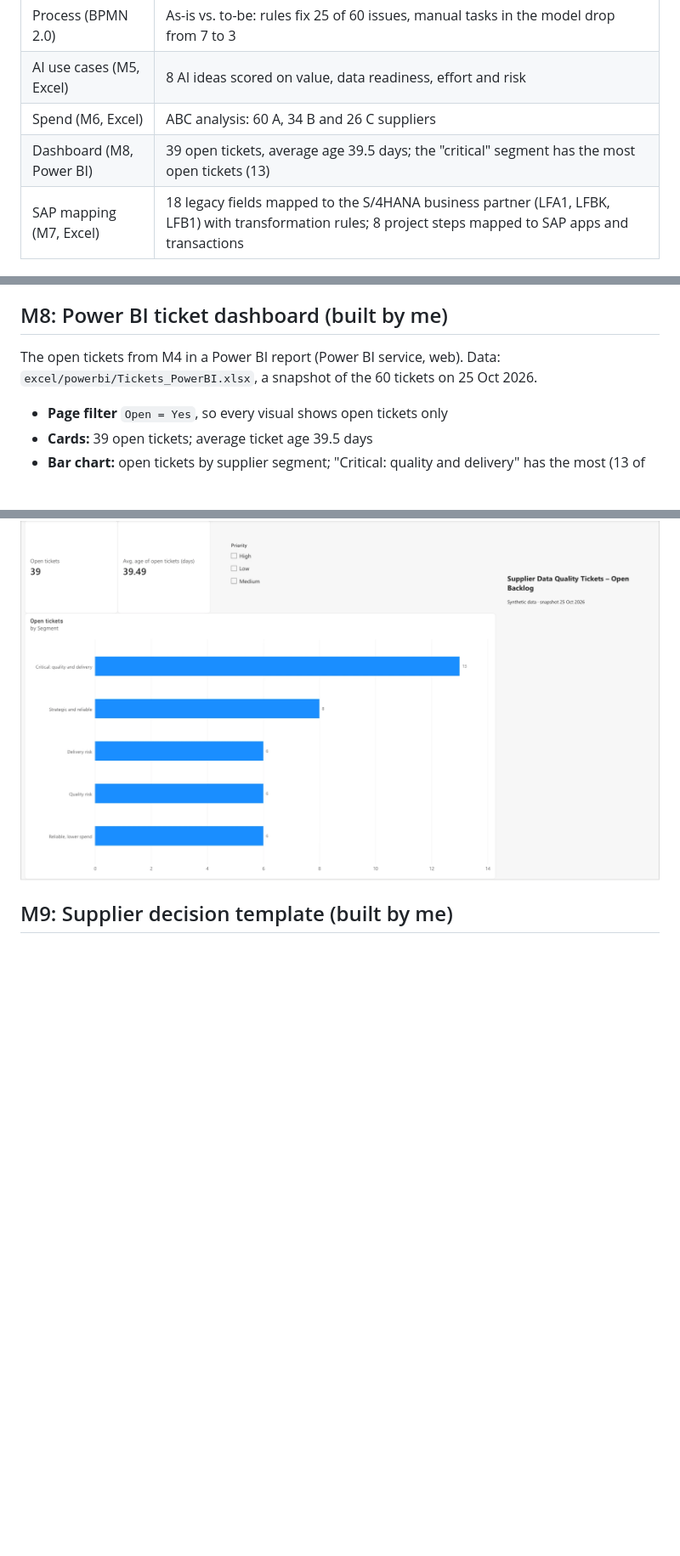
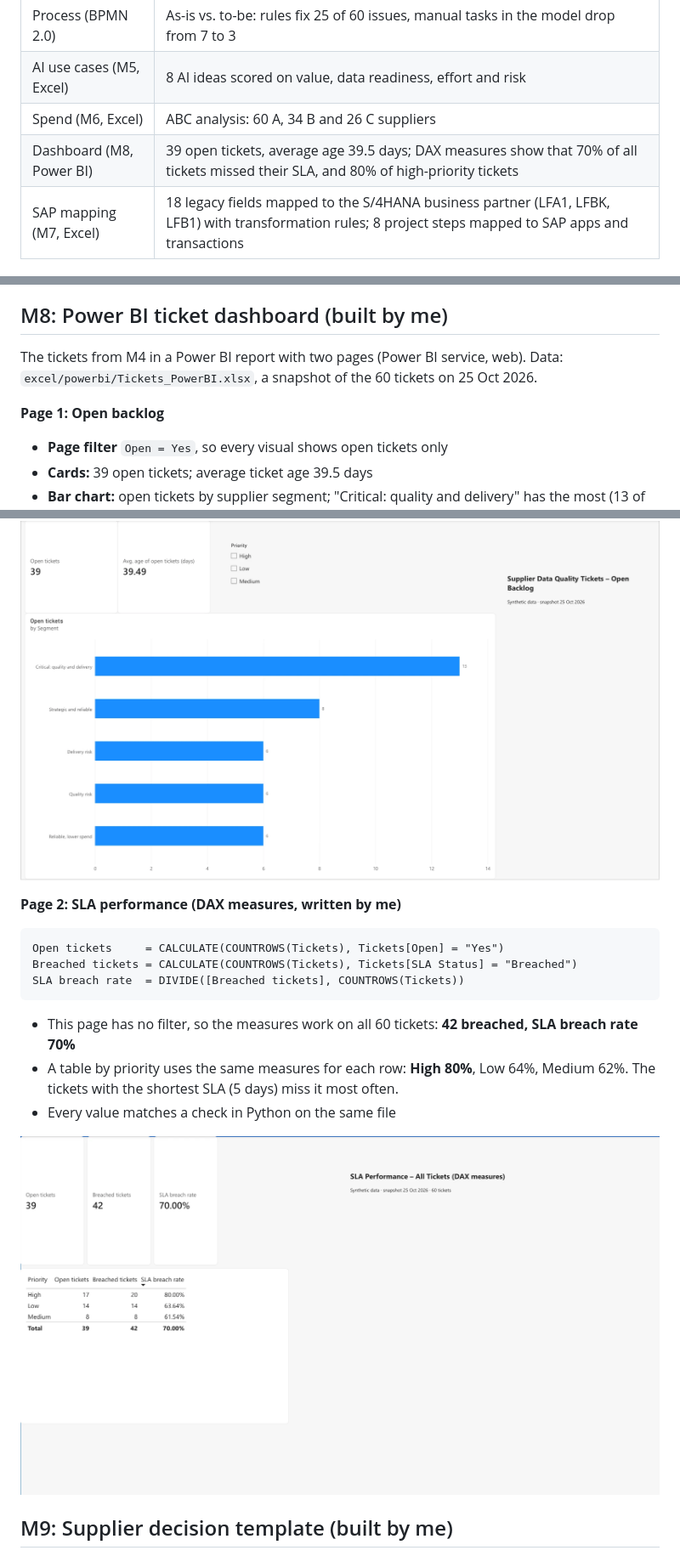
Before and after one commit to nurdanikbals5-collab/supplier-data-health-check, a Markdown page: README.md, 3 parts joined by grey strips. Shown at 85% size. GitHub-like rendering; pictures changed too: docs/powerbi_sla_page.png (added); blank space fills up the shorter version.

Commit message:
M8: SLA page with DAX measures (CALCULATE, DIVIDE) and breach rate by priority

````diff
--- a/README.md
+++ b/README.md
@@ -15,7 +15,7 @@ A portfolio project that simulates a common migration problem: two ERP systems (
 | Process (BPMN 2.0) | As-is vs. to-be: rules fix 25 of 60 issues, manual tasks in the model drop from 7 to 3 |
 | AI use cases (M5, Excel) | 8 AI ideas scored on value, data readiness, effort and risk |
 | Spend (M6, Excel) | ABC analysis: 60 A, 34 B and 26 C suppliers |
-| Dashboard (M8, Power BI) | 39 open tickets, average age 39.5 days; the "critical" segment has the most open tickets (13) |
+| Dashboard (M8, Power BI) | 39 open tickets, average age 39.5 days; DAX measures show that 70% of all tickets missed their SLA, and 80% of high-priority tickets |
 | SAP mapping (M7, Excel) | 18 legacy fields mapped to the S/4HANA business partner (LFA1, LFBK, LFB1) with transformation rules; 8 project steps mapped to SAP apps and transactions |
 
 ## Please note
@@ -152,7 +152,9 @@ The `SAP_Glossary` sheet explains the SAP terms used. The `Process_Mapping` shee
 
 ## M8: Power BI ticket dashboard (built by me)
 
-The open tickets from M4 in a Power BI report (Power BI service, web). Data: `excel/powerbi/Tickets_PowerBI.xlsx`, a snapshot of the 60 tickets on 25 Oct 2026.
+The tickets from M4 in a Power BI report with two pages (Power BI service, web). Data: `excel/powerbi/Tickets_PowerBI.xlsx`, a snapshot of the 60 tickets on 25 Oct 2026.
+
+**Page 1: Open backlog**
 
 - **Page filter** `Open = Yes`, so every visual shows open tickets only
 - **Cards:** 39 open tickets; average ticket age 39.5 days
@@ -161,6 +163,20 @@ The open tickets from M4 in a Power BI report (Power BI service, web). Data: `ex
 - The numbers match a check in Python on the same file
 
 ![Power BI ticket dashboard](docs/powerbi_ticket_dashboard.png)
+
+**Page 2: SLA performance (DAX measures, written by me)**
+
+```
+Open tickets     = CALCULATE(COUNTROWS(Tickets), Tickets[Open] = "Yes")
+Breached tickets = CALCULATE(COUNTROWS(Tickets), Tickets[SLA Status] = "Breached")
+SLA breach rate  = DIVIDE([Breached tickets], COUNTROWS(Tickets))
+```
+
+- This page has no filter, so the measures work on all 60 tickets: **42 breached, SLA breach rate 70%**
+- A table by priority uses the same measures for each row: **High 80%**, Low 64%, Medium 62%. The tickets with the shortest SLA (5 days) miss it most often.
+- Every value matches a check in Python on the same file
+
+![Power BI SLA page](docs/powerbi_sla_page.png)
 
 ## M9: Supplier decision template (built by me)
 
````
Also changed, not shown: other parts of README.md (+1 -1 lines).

• • • •

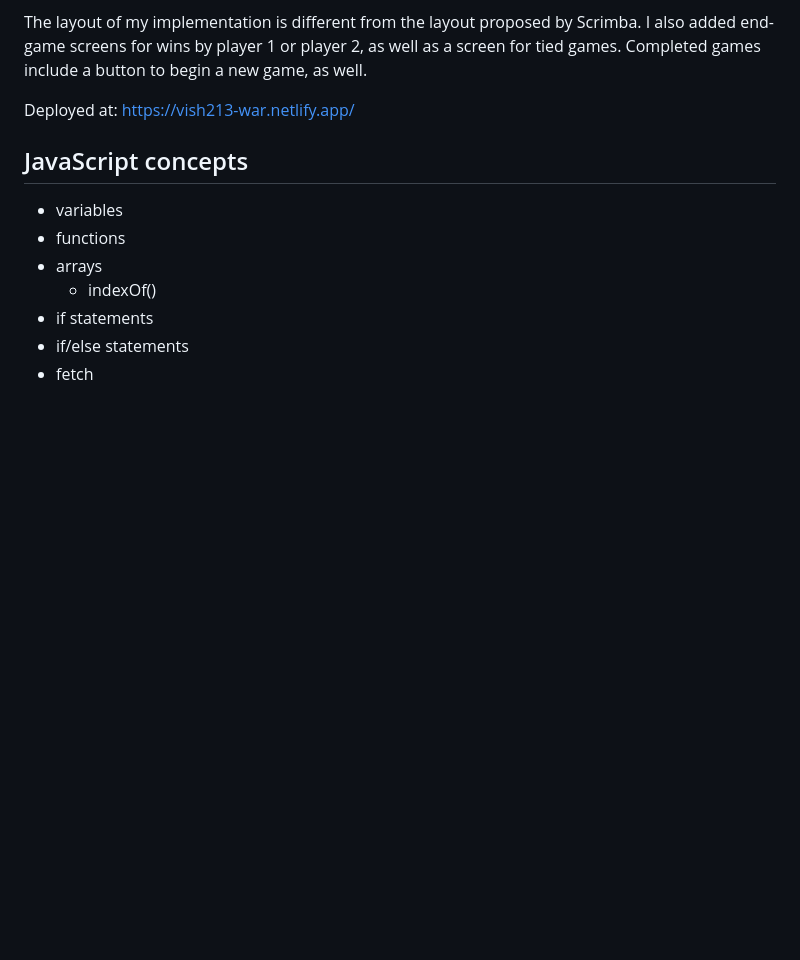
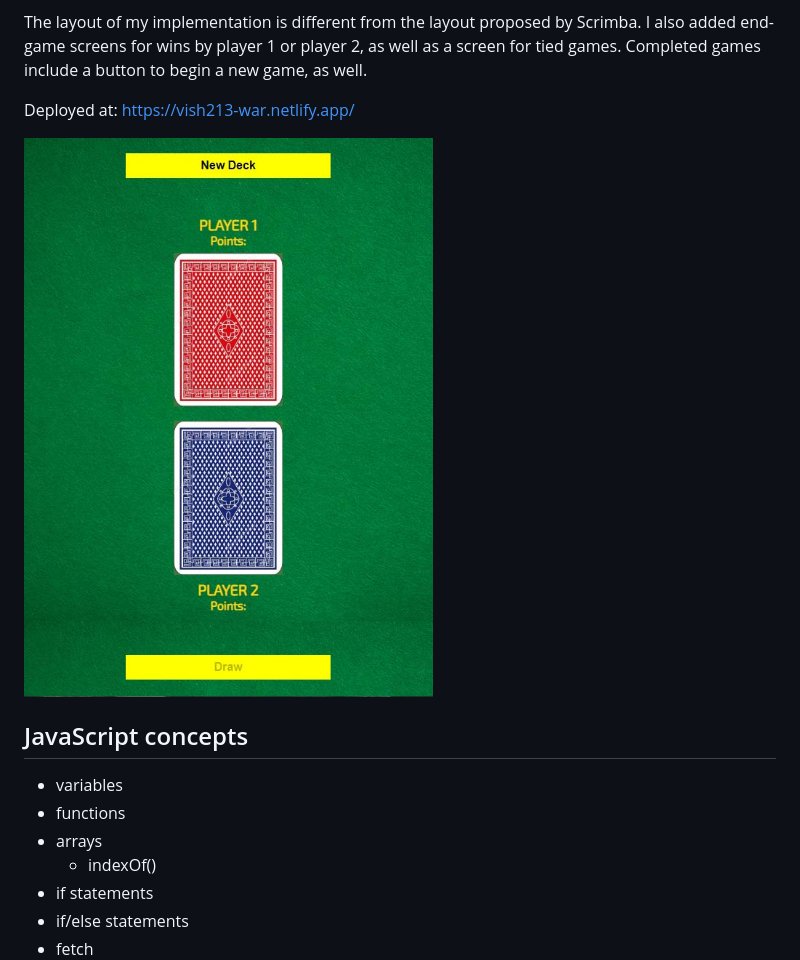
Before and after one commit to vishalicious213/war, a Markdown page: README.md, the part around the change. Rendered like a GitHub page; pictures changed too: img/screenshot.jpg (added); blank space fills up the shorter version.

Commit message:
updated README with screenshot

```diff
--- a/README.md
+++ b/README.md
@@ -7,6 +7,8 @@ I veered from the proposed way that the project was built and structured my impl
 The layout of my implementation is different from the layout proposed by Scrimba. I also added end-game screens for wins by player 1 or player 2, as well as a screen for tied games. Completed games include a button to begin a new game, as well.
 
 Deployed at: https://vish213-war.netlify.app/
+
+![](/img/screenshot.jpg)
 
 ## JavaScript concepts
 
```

• • • •

With "days" as the string to match, show every line of the entries above that has it.

-| Dashboard (M8, Power BI) | 39 open tickets, average age 39.5 days; the "critical" segment has the most open tickets (13) |
+| Dashboard (M8, Power BI) | 39 open tickets, average age 39.5 days; DAX measures show that 70% of all tickets missed their SLA, and 80% of high-priority tickets |
 - **Cards:** 39 open tickets; average ticket age 39.5 days
+- A table by priority uses the same measures for each row: **High 80%**, Low 64%, Medium 62%. The tickets with the shortest SLA (5 days) miss it most often.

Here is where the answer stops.